As with melons grown in frames, the leading shoots should be pinched out after the fourth leaf, and four sideshoots allowed to develop. These four shoots should be trained, two up and two down the row, in an X-shape and pegged lightly down with sticks or bent wire (unless you decide on fewer and better fruit, in which case allow only two shoots to develop and train these in opposite directions).
Pinch out the growing points of the sideshoots as soon as they have produced plenty of flowers and when they reach the cloche or tunnel limits, and select four even-sized fruits when these eventually begin to develop. Cut off the shoots bearing these fruits two leaves beyond the fruit and remove all the other fruits. Prune the plants so that they give a good leaf-coverage, but do not swamp the cloches.
You will need to prune the plants regularly throughout the season.
In most years young melons under cloches or in plastic tunnels will be too cold; keep them as warm as possible by sealing off the ends of the cloches with a sheet of glass or by staking down the ends of a plastic tunnel.
In hot weather, however, the melons may become too warm if you do this, so on hot days open the ends of the cloches or tunnel to ventilate. In very hot weather, shade the cloches as you would frames.
As the plants develop they need even more ventilation.
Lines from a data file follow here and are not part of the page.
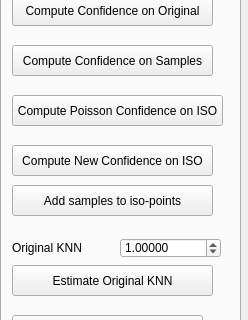
Old version of the form Point Cloud/UI/poisson_para.ui in the repository sunwaylive/quality-driven-poisson-guided-autoscanning; both pictures show x 0 to 248 and y 181 to 501 of the 248 by 754 pixel window.
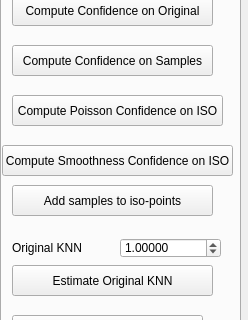
New version of the form. The open tabs and pages were chosen to show the change.

Commit message: added smoothing to oneKeyPoisson and oneKeyNBV

The edit to the form file:
```diff
--- a/Point Cloud/UI/poisson_para.ui
+++ b/Point Cloud/UI/poisson_para.ui
@@ -463,14 +463,14 @@
     <widget class="QPushButton" name="pushButton_compute_confidence_iso_new">
      <property name="geometry">
       <rect>
-       <x>10</x>
+       <x>0</x>
        <y>300</y>
-       <width>201</width>
+       <width>231</width>
        <height>31</height>
       </rect>
      </property>
      <property name="text">
-      <string>Compute New Confidence on ISO</string>
+      <string>Compute Smoothness Confidence on ISO</string>
      </property>
     </widget>
     <widget class="QPushButton" name="pushButton_add_samples_to_iso_points">
```
Left out of the diff: 2 changed lines with no effect on the pictures. The commit also changes 8 other files.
In hot spells at the end of the season, space the cloches apart with a small gap between each one, or raise one side of a polythene tunnel, to allow more air to circulate.